“The PAP is obviously drunk with power,” you would have heard them say. “We’ll show them when we vote them out the next election!”
It’s an awfully simplistic attitude, perhaps bred out from how democracies work. If I’m not happy with the state of affairs, I’ll express my discontent by casting my vote another way. It’s akin to the threats given by a child, even: “If you don’t buy me that new iPhone, I’ll, I’ll, I’ll show you by running away!” To what, my dear child? Social services which proceed to cast you into a house with a gambling father, drunk mother? Or you might be lucky and end up with just the perfect parents, you never know.
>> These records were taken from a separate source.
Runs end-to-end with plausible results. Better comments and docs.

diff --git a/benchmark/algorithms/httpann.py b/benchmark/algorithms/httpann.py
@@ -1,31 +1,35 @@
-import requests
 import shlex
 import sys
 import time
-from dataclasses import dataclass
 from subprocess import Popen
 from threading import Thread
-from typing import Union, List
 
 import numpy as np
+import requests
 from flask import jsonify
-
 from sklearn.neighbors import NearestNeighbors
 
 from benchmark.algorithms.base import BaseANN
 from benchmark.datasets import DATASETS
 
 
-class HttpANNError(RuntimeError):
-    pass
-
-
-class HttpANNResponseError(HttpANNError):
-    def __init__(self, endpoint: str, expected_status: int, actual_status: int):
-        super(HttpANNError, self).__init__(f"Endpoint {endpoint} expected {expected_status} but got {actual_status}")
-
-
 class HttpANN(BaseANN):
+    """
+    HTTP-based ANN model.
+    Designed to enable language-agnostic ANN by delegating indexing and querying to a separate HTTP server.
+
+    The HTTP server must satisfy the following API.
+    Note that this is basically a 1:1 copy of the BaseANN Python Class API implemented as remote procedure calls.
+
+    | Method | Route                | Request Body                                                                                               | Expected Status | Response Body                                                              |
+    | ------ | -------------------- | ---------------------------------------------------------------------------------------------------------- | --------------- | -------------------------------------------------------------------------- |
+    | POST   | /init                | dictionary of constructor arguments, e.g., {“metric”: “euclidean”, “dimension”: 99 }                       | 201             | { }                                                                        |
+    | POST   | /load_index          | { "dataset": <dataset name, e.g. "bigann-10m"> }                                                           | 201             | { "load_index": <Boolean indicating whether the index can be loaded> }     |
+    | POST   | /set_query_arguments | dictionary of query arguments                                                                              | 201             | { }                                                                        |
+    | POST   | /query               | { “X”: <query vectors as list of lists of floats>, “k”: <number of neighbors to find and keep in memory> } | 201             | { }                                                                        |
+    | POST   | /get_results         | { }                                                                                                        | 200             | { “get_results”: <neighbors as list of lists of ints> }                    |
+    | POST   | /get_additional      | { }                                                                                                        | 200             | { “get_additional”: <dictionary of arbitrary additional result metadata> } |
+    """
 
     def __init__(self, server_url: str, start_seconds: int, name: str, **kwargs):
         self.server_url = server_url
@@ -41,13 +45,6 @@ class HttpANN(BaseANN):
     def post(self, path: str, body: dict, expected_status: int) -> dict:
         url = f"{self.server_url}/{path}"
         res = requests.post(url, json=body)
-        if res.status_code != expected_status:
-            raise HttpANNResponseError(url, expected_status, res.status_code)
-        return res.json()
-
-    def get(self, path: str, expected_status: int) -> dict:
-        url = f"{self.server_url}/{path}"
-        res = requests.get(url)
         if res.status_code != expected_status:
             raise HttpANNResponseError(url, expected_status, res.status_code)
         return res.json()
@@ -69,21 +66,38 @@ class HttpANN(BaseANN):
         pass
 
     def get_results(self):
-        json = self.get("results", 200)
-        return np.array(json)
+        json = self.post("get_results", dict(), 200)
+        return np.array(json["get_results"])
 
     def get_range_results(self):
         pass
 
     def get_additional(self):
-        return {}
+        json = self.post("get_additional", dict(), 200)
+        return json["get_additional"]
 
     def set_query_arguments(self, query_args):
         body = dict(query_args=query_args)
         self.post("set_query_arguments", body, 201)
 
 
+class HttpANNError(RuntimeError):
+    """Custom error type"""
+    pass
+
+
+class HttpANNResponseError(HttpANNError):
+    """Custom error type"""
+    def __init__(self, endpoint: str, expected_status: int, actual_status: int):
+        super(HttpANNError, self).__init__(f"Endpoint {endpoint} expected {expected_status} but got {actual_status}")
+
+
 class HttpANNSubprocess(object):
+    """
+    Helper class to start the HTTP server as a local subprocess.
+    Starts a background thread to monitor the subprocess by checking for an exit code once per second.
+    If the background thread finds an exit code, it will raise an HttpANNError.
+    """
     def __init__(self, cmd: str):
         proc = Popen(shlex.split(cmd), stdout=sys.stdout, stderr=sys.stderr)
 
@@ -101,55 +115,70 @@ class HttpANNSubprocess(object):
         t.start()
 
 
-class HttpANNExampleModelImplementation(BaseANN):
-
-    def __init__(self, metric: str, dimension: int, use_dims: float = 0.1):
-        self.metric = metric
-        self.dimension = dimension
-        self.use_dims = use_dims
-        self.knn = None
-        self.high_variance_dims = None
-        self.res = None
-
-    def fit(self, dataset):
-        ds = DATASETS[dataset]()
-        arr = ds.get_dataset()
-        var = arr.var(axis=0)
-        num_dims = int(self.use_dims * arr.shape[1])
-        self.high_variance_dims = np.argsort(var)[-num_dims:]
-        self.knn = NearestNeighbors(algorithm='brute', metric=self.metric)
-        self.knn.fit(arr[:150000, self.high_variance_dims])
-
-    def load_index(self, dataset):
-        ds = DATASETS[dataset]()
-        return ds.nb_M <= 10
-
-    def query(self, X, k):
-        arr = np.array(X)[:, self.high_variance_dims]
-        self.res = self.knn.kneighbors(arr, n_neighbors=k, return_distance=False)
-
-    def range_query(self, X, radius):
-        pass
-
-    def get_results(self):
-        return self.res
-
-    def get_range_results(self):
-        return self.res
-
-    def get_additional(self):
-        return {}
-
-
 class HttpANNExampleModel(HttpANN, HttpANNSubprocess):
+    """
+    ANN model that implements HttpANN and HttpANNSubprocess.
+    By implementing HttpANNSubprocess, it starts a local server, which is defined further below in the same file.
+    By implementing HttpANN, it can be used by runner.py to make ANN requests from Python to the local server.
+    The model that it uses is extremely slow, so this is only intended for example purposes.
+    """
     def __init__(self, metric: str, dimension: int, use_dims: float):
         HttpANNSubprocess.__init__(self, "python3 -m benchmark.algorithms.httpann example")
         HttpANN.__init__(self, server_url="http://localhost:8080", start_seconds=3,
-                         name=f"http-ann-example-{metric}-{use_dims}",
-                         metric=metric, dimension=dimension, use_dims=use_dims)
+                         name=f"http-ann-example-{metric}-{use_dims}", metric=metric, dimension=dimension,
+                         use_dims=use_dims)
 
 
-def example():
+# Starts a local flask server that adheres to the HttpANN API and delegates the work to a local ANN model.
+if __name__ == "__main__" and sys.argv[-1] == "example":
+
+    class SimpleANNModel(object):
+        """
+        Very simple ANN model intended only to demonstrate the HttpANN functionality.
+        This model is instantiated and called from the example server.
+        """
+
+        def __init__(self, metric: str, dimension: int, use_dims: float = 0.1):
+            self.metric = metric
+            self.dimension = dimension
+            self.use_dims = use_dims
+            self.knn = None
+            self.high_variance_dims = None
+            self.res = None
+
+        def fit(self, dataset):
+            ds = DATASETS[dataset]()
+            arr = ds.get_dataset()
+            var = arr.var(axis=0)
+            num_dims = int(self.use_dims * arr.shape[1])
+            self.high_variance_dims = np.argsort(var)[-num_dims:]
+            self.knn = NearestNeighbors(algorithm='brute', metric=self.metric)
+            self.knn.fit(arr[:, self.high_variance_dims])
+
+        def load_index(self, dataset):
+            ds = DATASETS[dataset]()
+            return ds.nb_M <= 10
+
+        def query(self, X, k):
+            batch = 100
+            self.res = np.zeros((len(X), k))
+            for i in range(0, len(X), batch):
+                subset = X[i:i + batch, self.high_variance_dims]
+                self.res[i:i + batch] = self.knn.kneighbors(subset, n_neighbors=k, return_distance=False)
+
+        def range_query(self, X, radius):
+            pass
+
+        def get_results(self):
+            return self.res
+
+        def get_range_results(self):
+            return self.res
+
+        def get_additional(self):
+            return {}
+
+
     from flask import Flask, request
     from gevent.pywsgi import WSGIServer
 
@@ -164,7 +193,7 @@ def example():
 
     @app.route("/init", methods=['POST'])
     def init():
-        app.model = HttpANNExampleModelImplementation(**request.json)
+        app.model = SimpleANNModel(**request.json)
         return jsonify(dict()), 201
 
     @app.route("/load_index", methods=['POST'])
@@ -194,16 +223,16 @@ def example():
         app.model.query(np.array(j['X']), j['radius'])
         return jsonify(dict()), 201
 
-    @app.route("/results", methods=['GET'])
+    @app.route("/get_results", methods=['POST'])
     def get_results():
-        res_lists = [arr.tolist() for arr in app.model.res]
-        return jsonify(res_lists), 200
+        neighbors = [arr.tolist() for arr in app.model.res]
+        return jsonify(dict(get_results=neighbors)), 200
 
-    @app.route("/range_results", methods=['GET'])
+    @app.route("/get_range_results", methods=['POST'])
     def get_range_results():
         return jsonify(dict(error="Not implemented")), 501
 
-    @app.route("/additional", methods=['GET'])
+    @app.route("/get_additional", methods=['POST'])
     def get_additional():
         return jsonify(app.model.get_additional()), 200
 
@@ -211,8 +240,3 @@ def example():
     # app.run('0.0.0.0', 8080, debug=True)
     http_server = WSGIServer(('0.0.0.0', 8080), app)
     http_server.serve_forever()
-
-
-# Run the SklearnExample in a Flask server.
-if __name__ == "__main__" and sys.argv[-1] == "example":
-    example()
Another way of thinking about it is believing in love at first sight, or love after a blind date– nobody dismisses the possibility of that, but I’d think your lifetime of happiness has too much at stake to marry a person after a couple of dates, just as the fate of a country has too much at stake to rely on luck to bring you the perfect combination of traits in a party that you’ve only just known through campaigning.
I’m not saying that we stick to status quo, just as a battered husband/wife should not stay in the marriage just because that’s the only person they’ve known deeply. Perhaps democracy got something right– some people are too firmly stuck in their characters to change for the better, so we should change the people instead. I’m proposing, however, for the people who are willing to learn, to change for their loved ones because they are hurting them with their actions, that we help these people to do so by engaging with them, by guiding them, so that with time, they grow into parties we can be proud of. And we will grow through this process as well.
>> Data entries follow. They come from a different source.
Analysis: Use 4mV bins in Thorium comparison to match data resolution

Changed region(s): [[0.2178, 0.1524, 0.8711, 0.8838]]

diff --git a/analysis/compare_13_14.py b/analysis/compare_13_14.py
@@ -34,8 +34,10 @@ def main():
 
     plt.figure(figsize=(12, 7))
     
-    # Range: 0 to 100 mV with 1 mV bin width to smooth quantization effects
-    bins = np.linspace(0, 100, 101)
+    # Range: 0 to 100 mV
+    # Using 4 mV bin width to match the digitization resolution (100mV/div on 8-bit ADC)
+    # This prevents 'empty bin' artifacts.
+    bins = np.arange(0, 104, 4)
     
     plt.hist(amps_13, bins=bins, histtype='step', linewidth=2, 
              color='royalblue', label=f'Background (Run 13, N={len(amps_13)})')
Unfortunately, unlike love, this country can’t be single if it doesn’t find a suitable person who’s willing to change. Anarchy hasn’t been known to work.